The SoC fits 6.9 billion transistors within a die the size of a fingernail. Compared to Kirin 970, the latest chipset is equipped with a CPU that is claimed to be 75 percent more powerful, a GPU that is 46 percent more powerful and an NPU (neural processing unit) that is 226 percent more powerful. The efficiency of the components has also been elevated: the CPU is claimed to be 58 percent more efficient, the GPU 178 percent more efficient, and the NPU 182 percent more efficient. The Kirin 980 is the world’s first commercial SoC to use the Cortex-A76-based cores.

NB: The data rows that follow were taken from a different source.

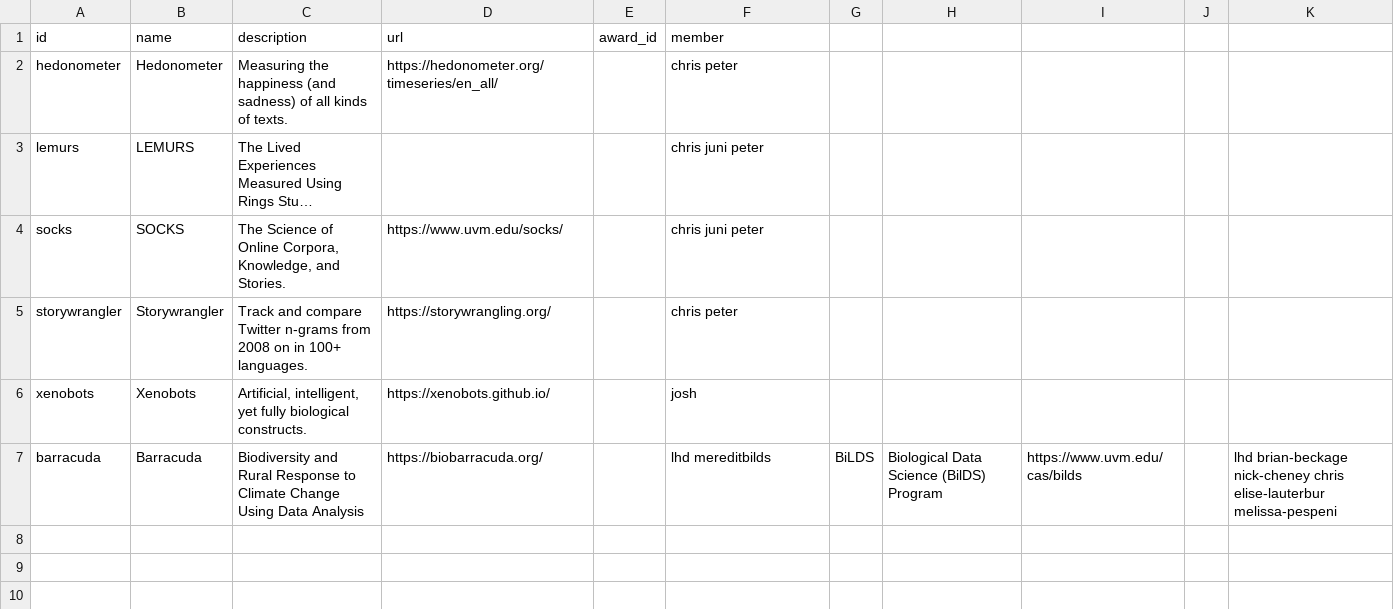
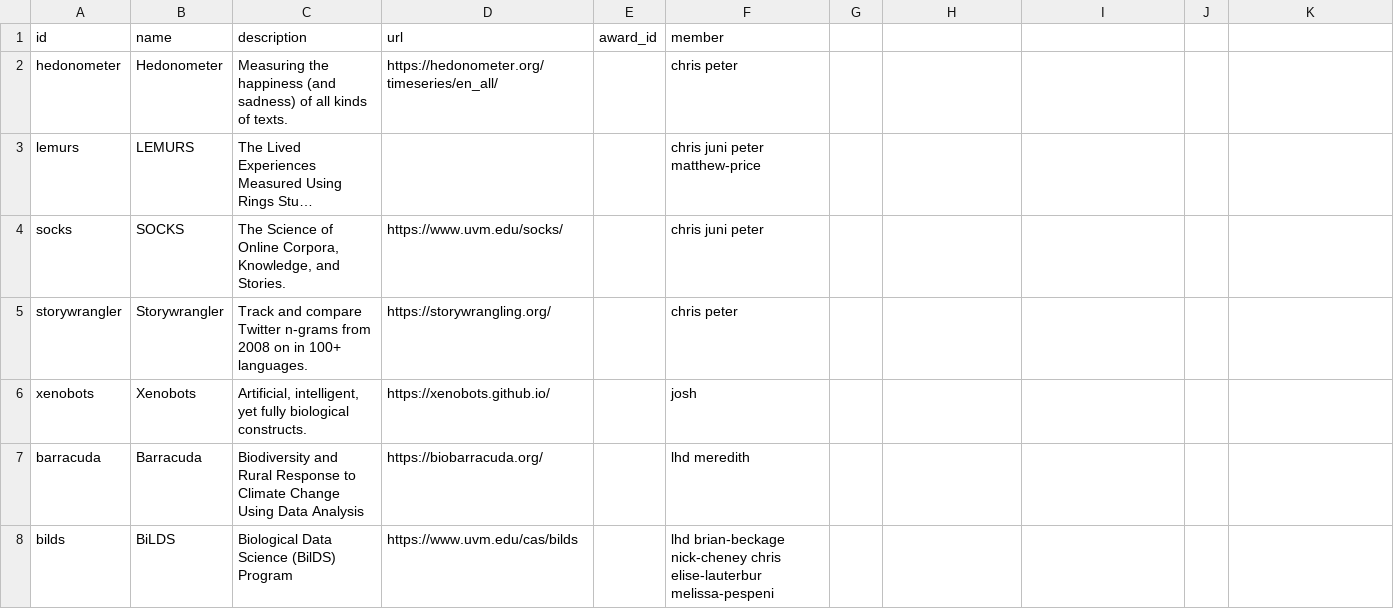
Before and after one commit to Vermont-Complex-Systems/vcsi-website, a CSV file: src/data/projects.csv, drawn as a sheet; long unchanged cells end in …; the diff names each change by its address in the sheet, - before the commit and + after, or states it on an @@ line.

```diff
--- a/src/data/projects.csv
+++ b/src/data/projects.csv
-F3 (member): chris juni peter
+F3 (member): chris juni peter matthew-price
-F7 (member): lhd mereditbilds
+F7 (member): lhd meredith
-G7: BiLDS
+G7: (empty)
-H7: Biological Data Science (BilDS) Program
+H7: (empty)
-I7: https://www.uvm.edu/cas/bilds
+I7: (empty)
-K7: lhd brian-beckage nick-cheney chris elise-lauterbur melissa-pespeni
+K7: (empty)
+row 8: bilds | BiLDS | Biological Data Science (BilDS) Program | https://www.uvm.edu/cas/bilds |  | lhd brian-beckage nick-cheney chris elise-lauterbur melissa-pespeni
```
Also changed, not shown: 16 other files.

Huawei has designed a three-tier architecture that consists of two ultra-large cores, two large cores and four small cores. This allows the CPU to allocate the optimal amount of resources to heavy, medium and light tasks for greater efficiency, improving the performance of the SoC while enhancing battery life. The Kirin 980 is also the industry’s first SoC to be equipped with Dual-NPU, giving it higher On-Device AI processing capability to support AI applications.
Read more about the Mate 20 Pro’s connectivity, battery and camera on the next page.
How Quantum computing will change … everything?
Research labs, government agencies (NASA) and tech giants like Microsoft, IBM and Google are all focused on developing quantum theories first put forward in the 1970s. What’s more, a growing start-up quantum computing ecosystem is attracting hundreds of millions of investor dollars. Given this scenario, Forrester believes it is time for IT leaders to pay attention.
“We expect CIOs in life sciences, energy, defence, and manufacturing to see a deluge of hype from vendors and the media in the coming months,” says Forrester’s Brian Hopkins, VP, principal analyst serving CIOs and lead author of a report: A First Look at Quantum Computing. “Financial services, supply-chain, and healthcare firms will feel some of this as well. We see a market emerging, media interest on the rise, and client interest trickling in. It’s time for CIOs to take notice.”
The Forrester report gives some practical applications for quantum computing which helps contextualise its potential:
- Security could massively benefit from quantum computing. Factoring very large integers could break RSA-encrypted data, but could also be used to protect systems against malicious attempts.
- Supply chain managers could use quantum computing to gather and act on price information using minute-by-minute fluctuations in supply and demand
- Robotics engineers could determine the best parameters to use in deep-learning models that recognise and react to objects in computer vision
- Quantum computing could be used to discover revolutionary new molecules making use of the petabytes of data that studies are now producing. This would significantly benefit many organisations in the material and life sciences verticals – particularly those trying to create more cost-effective electric car batteries which still depend on expensive and rare materials.
Continue reading to find out how Quantum computing differs.